The history of the University of Helsinki’s funds stretches back centuries. Today, the University's donated funds comprise more than 250 named funds. The oldest known fund established on a private donation which continues to award scholarships is based on the bequest from Lieutenant Erik Ekestubbe from 1745. Other donated funds tracing back to the era of the Royal Academy of Turku in the 18th century include the Haartman and Bilmark funds.

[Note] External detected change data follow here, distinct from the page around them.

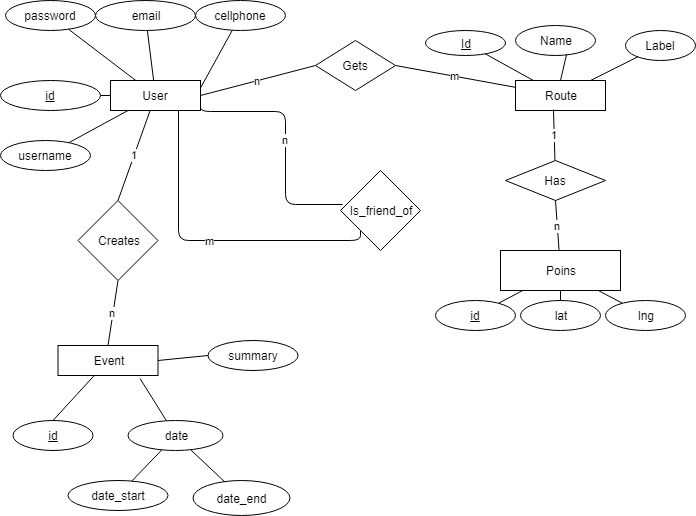
The draw.io diagram docs/CyClub DB E-R.png in santb08/CyClub, before a commit. Source tidied: cells renumbered, new cells last; positions are measured from the earlier drawing's top-left corner, leaving out a move shared by most shapes.
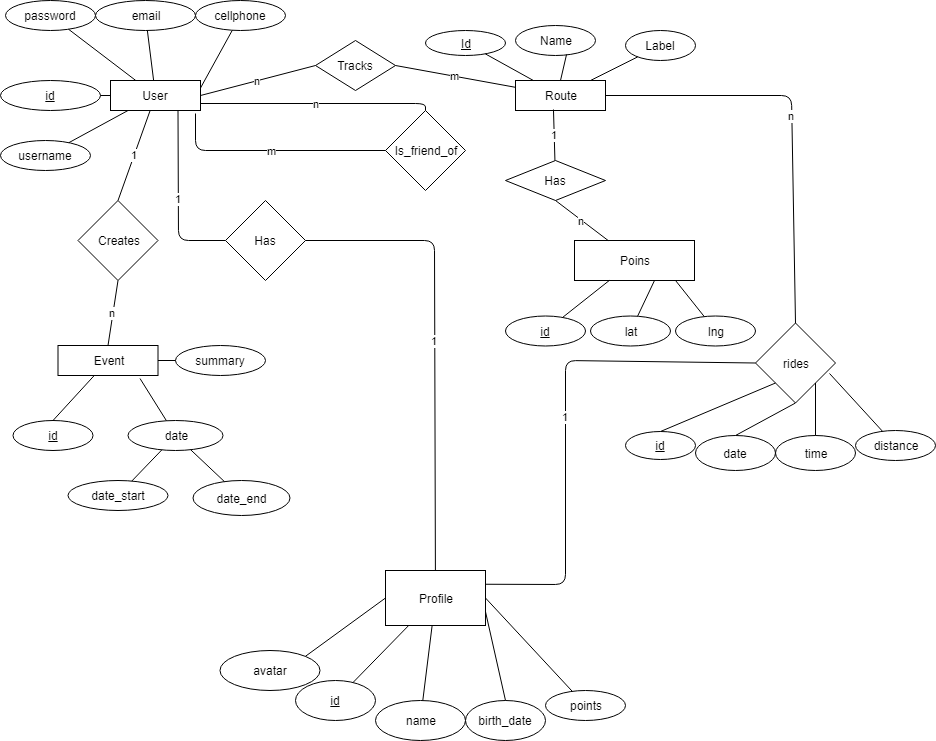
After the commit.

The edit, as a diff of the source:
```diff
@@ -35,7 +35,7 @@
     <mxCell id="12" style="endArrow=none;html=1;exitX=1;exitY=0.25;exitDx=0;exitDy=0;" parent="1" edge="1" source="2" target="9">
       <mxGeometry relative="1" as="geometry" />
     </mxCell>
-    <mxCell id="13" value="Gets" style="rhombus;whiteSpace=wrap;html=1;" parent="1" vertex="1">
+    <mxCell id="13" value="Tracks" style="rhombus;whiteSpace=wrap;html=1;" parent="1" vertex="1">
       <mxGeometry x="315" y="40" width="80" height="50" as="geometry" />
     </mxCell>
     <mxCell id="14" value="n" style="endArrow=none;html=1;entryX=0;entryY=0.5;entryDx=0;entryDy=0;exitX=1;exitY=0.5;exitDx=0;exitDy=0;" parent="1" edge="1" source="2" target="13">
@@ -48,20 +48,23 @@
       <mxGeometry relative="1" as="geometry" />
     </mxCell>
     <mxCell id="17" value="Is_friend_of" style="rhombus;whiteSpace=wrap;html=1;" parent="1" vertex="1">
-      <mxGeometry x="340" y="170" width="80" height="80" as="geometry" />
+      <mxGeometry x="385" y="110" width="80" height="80" as="geometry" />
     </mxCell>
-    <mxCell id="18" value="n" style="endArrow=none;html=1;exitX=0.025;exitY=0.425;exitDx=0;exitDy=0;exitPerimeter=0;edgeStyle=orthogonalEdgeStyle;entryX=1;entryY=0.75;entryDx=0;entryDy=0;" parent="1" edge="1" source="17" target="2">
+    <mxCell id="18" value="n" style="endArrow=none;html=1;exitX=0.5;exitY=0;exitDx=0;exitDy=0;edgeStyle=orthogonalEdgeStyle;entryX=1;entryY=0.75;entryDx=0;entryDy=0;" parent="1" edge="1" source="17" target="2">
       <mxGeometry relative="1" as="geometry">
         <Array as="points">
-          <mxPoint x="285" y="204" />
-          <mxPoint x="285" y="111" />
-          <mxPoint x="200" y="111" />
+          <mxPoint x="425" y="103" />
         </Array>
       </mxGeometry>
     </mxCell>
-    <mxCell id="19" value="m" style="endArrow=none;html=1;exitX=0;exitY=1;exitDx=0;exitDy=0;edgeStyle=elbowEdgeStyle;elbow=vertical;entryX=0.75;entryY=1;entryDx=0;entryDy=0;" parent="1" edge="1" source="17" target="2">
+    <mxCell id="19" value="m" style="endArrow=none;html=1;exitX=0;exitY=0.5;exitDx=0;exitDy=0;edgeStyle=elbowEdgeStyle;elbow=vertical;entryX=0.944;entryY=1.1;entryDx=0;entryDy=0;entryPerimeter=0;" parent="1" edge="1" source="17" target="2">
       <mxGeometry relative="1" as="geometry">
         <Array as="points">
+          <mxPoint x="355" y="150" />
+          <mxPoint x="385" y="170" />
+          <mxPoint x="385" y="180" />
+          <mxPoint x="225" y="130" />
+          <mxPoint x="345" y="170" />
           <mxPoint x="235" y="240" />
           <mxPoint x="315" y="250" />
           <mxPoint x="225" y="150" />
@@ -71,7 +74,7 @@
       </mxGeometry>
     </mxCell>
     <mxCell id="20" value="Poins" style="rounded=0;whiteSpace=wrap;html=1;" parent="1" vertex="1">
-      <mxGeometry x="500" y="250" width="120" height="40" as="geometry" />
+      <mxGeometry x="574" y="240" width="120" height="40" as="geometry" />
     </mxCell>
     <mxCell id="21" value="Has" style="rhombus;whiteSpace=wrap;html=1;" parent="1" vertex="1">
       <mxGeometry x="505" y="160" width="100" height="40" as="geometry" />
@@ -101,21 +104,23 @@
       <mxGeometry relative="1" as="geometry" />
     </mxCell>
     <mxCell id="30" value="id" style="ellipse;whiteSpace=wrap;html=1;fontStyle=4;" parent="1" vertex="1">
-      <mxGeometry x="435" y="300" width="80" height="30" as="geometry" />
+      <mxGeometry x="505" y="315.5" width="80" height="30" as="geometry" />
     </mxCell>
     <mxCell id="31" value="lat" style="ellipse;whiteSpace=wrap;html=1;" parent="1" vertex="1">
-      <mxGeometry x="520" y="300" width="80" height="30" as="geometry" />
+      <mxGeometry x="590" y="315.5" width="80" height="30" as="geometry" />
     </mxCell>
     <mxCell id="32" value="lng" style="ellipse;whiteSpace=wrap;html=1;" parent="1" vertex="1">
-      <mxGeometry x="605" y="300" width="80" height="30" as="geometry" />
+      <mxGeometry x="675" y="315.5" width="80" height="30" as="geometry" />
     </mxCell>
     <mxCell id="33" style="endArrow=none;html=1;" parent="1" edge="1" source="30" target="20">
       <mxGeometry relative="1" as="geometry" />
     </mxCell>
-    <mxCell id="34" style="endArrow=none;html=1;entryX=0.5;entryY=1;entryDx=0;entryDy=0;" parent="1" edge="1" source="31" target="20">
-      <mxGeometry relative="1" as="geometry" />
+    <mxCell id="34" style="endArrow=none;html=1;" parent="1" edge="1" source="31">
+      <mxGeometry relative="1" as="geometry">
+        <mxPoint x="654" y="280" as="targetPoint" />
+      </mxGeometry>
     </mxCell>
-    <mxCell id="35" style="endArrow=none;html=1;" parent="1" edge="1" source="32" target="20">
+    <mxCell id="35" style="endArrow=none;html=1;entryX=0.842;entryY=1;entryDx=0;entryDy=0;entryPerimeter=0;" parent="1" edge="1" source="32" target="20">
       <mxGeometry relative="1" as="geometry" />
     </mxCell>
     <mxCell id="36" value="Event" style="rounded=0;whiteSpace=wrap;html=1;" parent="1" vertex="1">
@@ -134,7 +139,7 @@
       <mxGeometry x="12.5" y="420" width="80" height="30" as="geometry" />
     </mxCell>
     <mxCell id="41" value="summary" style="ellipse;whiteSpace=wrap;html=1;" parent="1" vertex="1">
-      <mxGeometry x="207.5" y="340" width="90" height="30" as="geometry" />
+      <mxGeometry x="175" y="345" width="90" height="30" as="geometry" />
     </mxCell>
     <mxCell id="42" value="date" style="ellipse;whiteSpace=wrap;html=1;" parent="1" vertex="1">
       <mxGeometry x="127.5" y="420" width="95" height="30" as="geometry" />
@@ -160,5 +165,97 @@
     <mxCell id="49" style="endArrow=none;html=1;entryX=0.82;entryY=1.1;entryDx=0;entryDy=0;entryPerimeter=0;" parent="1" edge="1" source="42" target="36">
       <mxGeometry relative="1" as="geometry" />
     </mxCell>
+    <mxCell id="50" value="Profile" style="rounded=0;whiteSpace=wrap;html=1;" parent="1" vertex="1">
+      <mxGeometry x="385" y="570" width="100" height="55" as="geometry" />
+    </mxCell>
+    <mxCell id="51" value="1" style="endArrow=none;html=1;entryX=0.75;entryY=1;entryDx=0;entryDy=0;exitX=0;exitY=0.5;exitDx=0;exitDy=0;" parent="1" edge="1" source="52" target="2">
+      <mxGeometry relative="1" as="geometry">
+        <Array as="points">
+          <mxPoint x="178" y="240" />
+        </Array>
+      </mxGeometry>
+    </mxCell>
+    <mxCell id="52" value="Has" style="rhombus;whiteSpace=wrap;html=1;" parent="1" vertex="1">
+      <mxGeometry x="225" y="200" width="80" height="80" as="geometry" />
+    </mxCell>
+    <mxCell id="53" value="1" style="endArrow=none;html=1;entryX=1;entryY=0.5;entryDx=0;entryDy=0;" parent="1" edge="1" source="50" target="52">
+      <mxGeometry relative="1" as="geometry">
+        <Array as="points">
+          <mxPoint x="434" y="240" />
+        </Array>
+      </mxGeometry>
+    </mxCell>
+    <mxCell id="54" value="id" style="ellipse;whiteSpace=wrap;html=1;fontStyle=4;" parent="1" vertex="1">
+      <mxGeometry x="295" y="680" width="80" height="40" as="geometry" />
+    </mxCell>
+    <mxCell id="55" value="name" style="ellipse;whiteSpace=wrap;html=1;" parent="1" vertex="1">
+      <mxGeometry x="375" y="700" width="90" height="40" as="geometry" />
+    </mxCell>
+    <mxCell id="56" value="birth_date" style="ellipse;whiteSpace=wrap;html=1;" parent="1" vertex="1">
+      <mxGeometry x="465" y="700" width="80" height="40" as="geometry" />
+    </mxCell>
+    <mxCell id="57" value="date" style="ellipse;whiteSpace=wrap;html=1;" parent="1" vertex="1">
+      <mxGeometry x="695" y="435" width="80" height="35" as="geometry" />
+    </mxCell>
+    <mxCell id="58" value="rides" style="rhombus;whiteSpace=wrap;html=1;" parent="1" vertex="1">
+      <mxGeometry x="755" y="322.5" width="80" height="80" as="geometry" />
+    </mxCell>
+    <mxCell id="59" value="id" style="ellipse;whiteSpace=wrap;html=1;fontStyle=4;" parent="1" vertex="1">
+      <mxGeometry x="625" y="431" width="70" height="28" as="geometry" />
+    </mxCell>
+    <mxCell id="60" value="time" style="ellipse;whiteSpace=wrap;html=1;" parent="1" vertex="1">
+      <mxGeometry x="775" y="435" width="80" height="35" as="geometry" />
+    </mxCell>
+    <mxCell id="61" style="endArrow=none;html=1;" parent="1" edge="1" source="54" target="50">
+      <mxGeometry relative="1" as="geometry" />
+    </mxCell>
+    <mxCell id="62" style="endArrow=none;html=1;" parent="1" edge="1" source="55" target="50">
+      <mxGeometry relative="1" as="geometry" />
+    </mxCell>
+    <mxCell id="63" value="avatar" style="ellipse;whiteSpace=wrap;html=1;" parent="1" vertex="1">
+      <mxGeometry x="219.5" y="650" width="100" height="40" as="geometry" />
+    </mxCell>
+    <mxCell id="64" style="endArrow=none;html=1;entryX=1;entryY=0;entryDx=0;entryDy=0;exitX=0;exitY=0.5;exitDx=0;exitDy=0;" parent="1" edge="1" source="50" target="63">
+      <mxGeometry relative="1" as="geometry" />
+    </mxCell>
+    <mxCell id="65" style="endArrow=none;html=1;entryX=0.5;entryY=0;entryDx=0;entryDy=0;exitX=1;exitY=0.75;exitDx=0;exitDy=0;" parent="1" edge="1" source="50" target="56">
+      <mxGeometry relative="1" as="geometry" />
+    </mxCell>
+    <mxCell id="66" value="1" style="endArrow=none;html=1;entryX=1;entryY=0.25;entryDx=0;entryDy=0;exitX=0;exitY=0.5;exitDx=0;exitDy=0;" parent="1" edge="1" source="58" target="50">
+      <mxGeometry relative="1" as="geometry">
+        <Array as="points">
+          <mxPoint x="565" y="360" />
+          <mxPoint x="565" y="584" />
+        </Array>
+      </mxGeometry>
+    </mxCell>
+    <mxCell id="67" value="n" style="endArrow=none;html=1;entryX=1;entryY=0.5;entryDx=0;entryDy=0;exitX=0.5;exitY=0;exitDx=0;exitDy=0;" parent="1" edge="1" source="58" target="15">
+      <mxGeometry relative="1" as="geometry">
+        <Array as="points">
+          <mxPoint x="805" y="109" />
+        </Array>
+      </mxGeometry>
+    </mxCell>
+    <mxCell id="68" style="endArrow=none;html=1;entryX=0.5;entryY=0;entryDx=0;entryDy=0;exitX=0;exitY=1;exitDx=0;exitDy=0;" parent="1" edge="1" source="58" target="59">
+      <mxGeometry relative="1" as="geometry" />
+    </mxCell>
+    <mxCell id="69" style="endArrow=none;html=1;entryX=0.5;entryY=0;entryDx=0;entryDy=0;exitX=0.5;exitY=1;exitDx=0;exitDy=0;" parent="1" edge="1" source="58" target="57">
+      <mxGeometry relative="1" as="geometry" />
+    </mxCell>
+    <mxCell id="70" style="endArrow=none;html=1;entryX=1;entryY=1;entryDx=0;entryDy=0;" parent="1" edge="1" source="60" target="58">
+      <mxGeometry relative="1" as="geometry" />
+    </mxCell>
+    <mxCell id="71" value="distance" style="ellipse;whiteSpace=wrap;html=1;" parent="1" vertex="1">
+      <mxGeometry x="855" y="430" width="80" height="30" as="geometry" />
+    </mxCell>
+    <mxCell id="72" style="endArrow=none;html=1;entryX=0.925;entryY=0.631;entryDx=0;entryDy=0;entryPerimeter=0;" parent="1" edge="1" source="71" target="58">
+      <mxGeometry relative="1" as="geometry" />
+    </mxCell>
+    <mxCell id="73" value="points" style="ellipse;whiteSpace=wrap;html=1;" parent="1" vertex="1">
+      <mxGeometry x="545" y="690" width="80" height="30" as="geometry" />
+    </mxCell>
+    <mxCell id="74" style="endArrow=none;html=1;entryX=1;entryY=0.5;entryDx=0;entryDy=0;" parent="1" edge="1" source="73" target="50">
+      <mxGeometry relative="1" as="geometry" />
+    </mxCell>
   </root>
 </mxGraphModel>
```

The heyday for establishing named funds at the University was during the early years of Finland’s independence, until the 1930s. Relatively few funds were established between the late 1950s and the 1990s, but in the new millennium, named funds have again been more frequently established. The history of the University’s funds is full of visionary donors, with the will, drive and understanding of how a targeted fund could best promote the development of science and boost welfare in Finland. Funds reflect the society and the period of time that gave rise to them. War, language disputes, the political climate and the creation of new disciplines have all spurred donors to establish funds. Some have wanted to promote language skills, or research in mathematics and physics, while others have focused on teaching in education or the study of tuberculosis. The most important goals for founding a fund have been securing or promoting a discipline, financially supporting talented low-income students, enhancing international activities and collection of information, promoting the cause of Finland and humanity through research, improving the situation of a particular locality or language, commemorating an important person or event in Finland or the University, honouring the life’s work of a loved one, and appreciation for the donor's own education and alma mater.